But I think the organisation would want to hold the copyright to the finished website itself.

So what are my options here? Is it even possible that the finished product has a copyright to someone while the source code is open.

Also if we do go the closed source route, how do I make sure I get the due credit? So that I can showcase my work to future employers? Some employers might want to view the source code, how would I share it with them?

Any ideas, campers? I haven’t yet talked to them about any licensing issues. I thought to take your suggestion before talking to them about this.

Thanks.


#2

I’m no expert, but …

But I want the source code to remain open source and publicly accessible on github.

Well, if you’re doing front end work, it’s kind of all “open” isn’t it? There is nothing you can really hide - all the html is readable, as is the css and javascript. So really you’d just have another copy of it on github.

But I think the organisation would want to hold the copyright to the finished website itself.

They can still have a copyright on the material and let you have a copy on github. It think they’re more worried about someone copying their website and using it as a web site. I’d explain to them that git hub is an industry standard and any front end work is easy to copy anyway.

Is it even possible that the finished product has a copyright to someone while the source code is open.

Sure. I can check out a book from the library but it is still copyrighted.

Also if we do go the closed source route, …

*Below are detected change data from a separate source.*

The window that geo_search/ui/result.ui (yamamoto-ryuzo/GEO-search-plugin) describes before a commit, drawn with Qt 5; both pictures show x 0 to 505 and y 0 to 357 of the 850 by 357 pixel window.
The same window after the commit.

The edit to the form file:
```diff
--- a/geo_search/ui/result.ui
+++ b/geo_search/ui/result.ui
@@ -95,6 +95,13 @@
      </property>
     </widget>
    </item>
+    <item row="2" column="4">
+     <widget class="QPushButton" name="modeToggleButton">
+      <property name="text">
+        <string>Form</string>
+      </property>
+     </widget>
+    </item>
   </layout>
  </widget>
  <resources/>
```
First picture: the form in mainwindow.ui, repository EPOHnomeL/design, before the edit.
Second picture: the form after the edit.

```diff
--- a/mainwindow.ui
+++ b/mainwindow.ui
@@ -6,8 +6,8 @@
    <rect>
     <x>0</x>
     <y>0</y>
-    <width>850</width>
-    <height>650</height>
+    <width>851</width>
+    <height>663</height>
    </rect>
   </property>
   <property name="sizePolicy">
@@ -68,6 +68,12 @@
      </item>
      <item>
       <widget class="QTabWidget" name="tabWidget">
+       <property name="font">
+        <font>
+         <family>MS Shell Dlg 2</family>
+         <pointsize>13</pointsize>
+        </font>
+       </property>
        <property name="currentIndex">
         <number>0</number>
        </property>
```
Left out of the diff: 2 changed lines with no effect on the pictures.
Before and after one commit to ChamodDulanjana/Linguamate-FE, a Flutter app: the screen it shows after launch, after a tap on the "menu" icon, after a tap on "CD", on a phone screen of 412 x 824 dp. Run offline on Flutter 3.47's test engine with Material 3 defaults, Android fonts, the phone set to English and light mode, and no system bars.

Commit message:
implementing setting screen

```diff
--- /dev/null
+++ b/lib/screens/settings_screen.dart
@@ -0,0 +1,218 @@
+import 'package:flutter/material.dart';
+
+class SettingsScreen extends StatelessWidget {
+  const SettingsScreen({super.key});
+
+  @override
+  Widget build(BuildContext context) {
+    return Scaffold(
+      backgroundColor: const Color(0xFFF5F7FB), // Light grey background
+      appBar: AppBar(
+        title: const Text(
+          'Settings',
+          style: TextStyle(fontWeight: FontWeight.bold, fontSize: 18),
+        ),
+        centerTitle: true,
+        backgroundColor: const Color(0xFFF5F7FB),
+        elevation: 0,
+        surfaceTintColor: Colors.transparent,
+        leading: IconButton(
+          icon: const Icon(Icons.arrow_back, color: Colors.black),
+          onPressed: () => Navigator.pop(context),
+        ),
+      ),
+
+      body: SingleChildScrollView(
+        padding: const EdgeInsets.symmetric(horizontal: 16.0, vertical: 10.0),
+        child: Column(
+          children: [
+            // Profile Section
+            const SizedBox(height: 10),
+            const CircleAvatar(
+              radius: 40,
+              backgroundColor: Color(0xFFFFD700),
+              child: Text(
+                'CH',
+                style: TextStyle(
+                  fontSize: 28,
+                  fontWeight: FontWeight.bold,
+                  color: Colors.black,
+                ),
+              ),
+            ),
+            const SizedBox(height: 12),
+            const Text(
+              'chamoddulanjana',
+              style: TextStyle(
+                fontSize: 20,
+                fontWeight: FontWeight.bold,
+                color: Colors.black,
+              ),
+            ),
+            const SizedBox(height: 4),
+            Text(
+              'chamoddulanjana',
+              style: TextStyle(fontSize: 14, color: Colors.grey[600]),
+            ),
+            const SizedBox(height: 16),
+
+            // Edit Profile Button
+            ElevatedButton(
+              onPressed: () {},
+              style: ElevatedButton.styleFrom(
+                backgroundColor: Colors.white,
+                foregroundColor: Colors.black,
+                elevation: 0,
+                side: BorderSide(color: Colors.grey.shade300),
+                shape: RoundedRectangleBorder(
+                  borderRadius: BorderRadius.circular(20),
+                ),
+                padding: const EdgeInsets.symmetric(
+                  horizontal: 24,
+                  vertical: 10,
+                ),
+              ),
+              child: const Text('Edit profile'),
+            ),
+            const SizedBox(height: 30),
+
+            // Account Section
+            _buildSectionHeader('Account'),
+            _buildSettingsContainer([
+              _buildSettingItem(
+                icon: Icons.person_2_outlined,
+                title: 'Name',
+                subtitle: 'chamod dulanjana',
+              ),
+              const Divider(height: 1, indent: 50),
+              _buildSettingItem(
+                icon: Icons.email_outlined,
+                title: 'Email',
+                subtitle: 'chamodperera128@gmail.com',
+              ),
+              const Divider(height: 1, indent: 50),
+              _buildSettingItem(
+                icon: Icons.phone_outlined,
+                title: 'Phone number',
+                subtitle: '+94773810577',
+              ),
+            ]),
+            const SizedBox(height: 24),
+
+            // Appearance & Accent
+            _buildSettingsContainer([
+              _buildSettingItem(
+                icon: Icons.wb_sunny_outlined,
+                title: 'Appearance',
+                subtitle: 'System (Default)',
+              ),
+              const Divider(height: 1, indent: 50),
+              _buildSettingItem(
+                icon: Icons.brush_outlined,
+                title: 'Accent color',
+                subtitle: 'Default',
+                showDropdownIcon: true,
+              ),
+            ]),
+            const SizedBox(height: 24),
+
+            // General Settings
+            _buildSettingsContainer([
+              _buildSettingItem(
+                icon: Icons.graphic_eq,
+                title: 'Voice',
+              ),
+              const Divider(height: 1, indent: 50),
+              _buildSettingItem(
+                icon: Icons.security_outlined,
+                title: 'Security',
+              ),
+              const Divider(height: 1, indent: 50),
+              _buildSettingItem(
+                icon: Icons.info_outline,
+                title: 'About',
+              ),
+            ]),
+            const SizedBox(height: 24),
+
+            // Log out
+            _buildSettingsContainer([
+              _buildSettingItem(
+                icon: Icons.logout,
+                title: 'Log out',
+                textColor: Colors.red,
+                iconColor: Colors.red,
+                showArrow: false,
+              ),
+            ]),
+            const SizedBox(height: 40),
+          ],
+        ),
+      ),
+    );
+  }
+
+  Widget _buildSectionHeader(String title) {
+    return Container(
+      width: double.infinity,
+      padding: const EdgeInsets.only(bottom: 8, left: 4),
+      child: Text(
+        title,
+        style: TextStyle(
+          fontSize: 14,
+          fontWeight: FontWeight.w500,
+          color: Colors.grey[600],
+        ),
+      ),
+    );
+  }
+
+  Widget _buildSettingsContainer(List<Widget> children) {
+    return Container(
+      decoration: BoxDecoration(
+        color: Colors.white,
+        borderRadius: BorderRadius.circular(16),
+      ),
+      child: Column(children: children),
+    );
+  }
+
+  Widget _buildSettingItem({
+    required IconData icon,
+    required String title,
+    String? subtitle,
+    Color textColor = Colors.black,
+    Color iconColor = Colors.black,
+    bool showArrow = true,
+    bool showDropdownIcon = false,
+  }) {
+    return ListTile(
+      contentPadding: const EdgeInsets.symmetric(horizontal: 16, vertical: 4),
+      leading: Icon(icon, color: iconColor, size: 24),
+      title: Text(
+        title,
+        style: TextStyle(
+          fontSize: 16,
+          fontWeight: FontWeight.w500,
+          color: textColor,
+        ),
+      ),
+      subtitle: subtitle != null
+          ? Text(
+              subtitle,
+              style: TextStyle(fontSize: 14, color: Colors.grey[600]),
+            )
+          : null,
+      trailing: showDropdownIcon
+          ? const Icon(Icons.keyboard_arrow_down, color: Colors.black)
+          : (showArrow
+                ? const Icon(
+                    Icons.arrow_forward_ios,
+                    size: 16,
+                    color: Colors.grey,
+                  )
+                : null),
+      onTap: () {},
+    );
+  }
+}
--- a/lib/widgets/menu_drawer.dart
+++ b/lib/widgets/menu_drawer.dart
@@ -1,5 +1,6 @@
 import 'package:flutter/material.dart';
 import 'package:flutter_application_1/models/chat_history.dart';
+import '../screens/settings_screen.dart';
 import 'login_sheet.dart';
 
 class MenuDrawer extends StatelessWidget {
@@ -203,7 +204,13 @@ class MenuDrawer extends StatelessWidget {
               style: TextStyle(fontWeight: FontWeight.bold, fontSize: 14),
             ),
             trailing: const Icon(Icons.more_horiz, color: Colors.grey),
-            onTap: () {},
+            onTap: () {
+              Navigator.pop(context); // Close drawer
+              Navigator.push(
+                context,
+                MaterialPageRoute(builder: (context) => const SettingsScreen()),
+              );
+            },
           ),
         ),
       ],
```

I think you are misunderstanding “closed source” - it doesn’t necessarily mean that the code is hidden, just that people are not free to edit it and come up with their one versions. All frontend code is “open” to the public (except for preprocessor stuff). That is not the same issue of whether or not you keep a copy on github or not. You can still put it on github with a tight licence statement.

how do I make sure I get the due credit? So that I can showcase my work to future employers?

You can still link to it on your portfolio page. Unless this is for some hidden site somewhere, they won’t object to a link to their page. Most organizations want as many links to their page as possible.

A big issue, is: Are you getting paid for this? If the answer is “yes”, then you definitely need to have a talk with them. I would explain to them. You will retain the copyright to the site and the information on it, but I will store my revisions on github (which is the industry standard) and there is nothing they can find there that they can’t already find by clicking ctrl-u on your page. I also agree not to reuse this page for future clients.

If they’re not paying you, then they’re being unreasonable - the chance to show off your work is why we do pro bono work for NPOs when we’re starting out in the first place.


#3

Thanks for the answer. I have updated my question to add the relevant missing information.
Another question tho

You can still put it on github with a tight licence statement

What license would I use? Is there any existing license like that which I could just use instead of having to write it on my own?


#4

Here is some info on licenses:

https://creativecommons.org/licenses/

Here’s some discussion:

Maybe I’m overstating how “closed” something on github can be. They seem to imply that anyone is allowed to fork anything (unless the repo is private, which means paying for github.) I imagine you can still put a strict “All rights reserved. Do not publish for commerical or non-commercial use.” type warning in the license.

But again, I think there is less of a concern here than (you assume) the NPO has. Forgive me, but are you going to be doing some groundbreaking coding here? Are you going to be doing extensive backend work that will give them market dominance? Assuming this is just a standard web page, then there isn’t anything to steal. All you have is the look and feel of the web site, and unless the web site is going to be a secret, everyone will see that anyway.

I think their main concern would be that you’re going to use what you made for them as a template and copy off 75 pages next week that look exactly the same. It should be easy to assure them that you won’t.

Even if they still freak out, you can just leave it off github and link to their site from your portfolio page.


#5

Thanks. Really appreciate your answers. :grinning: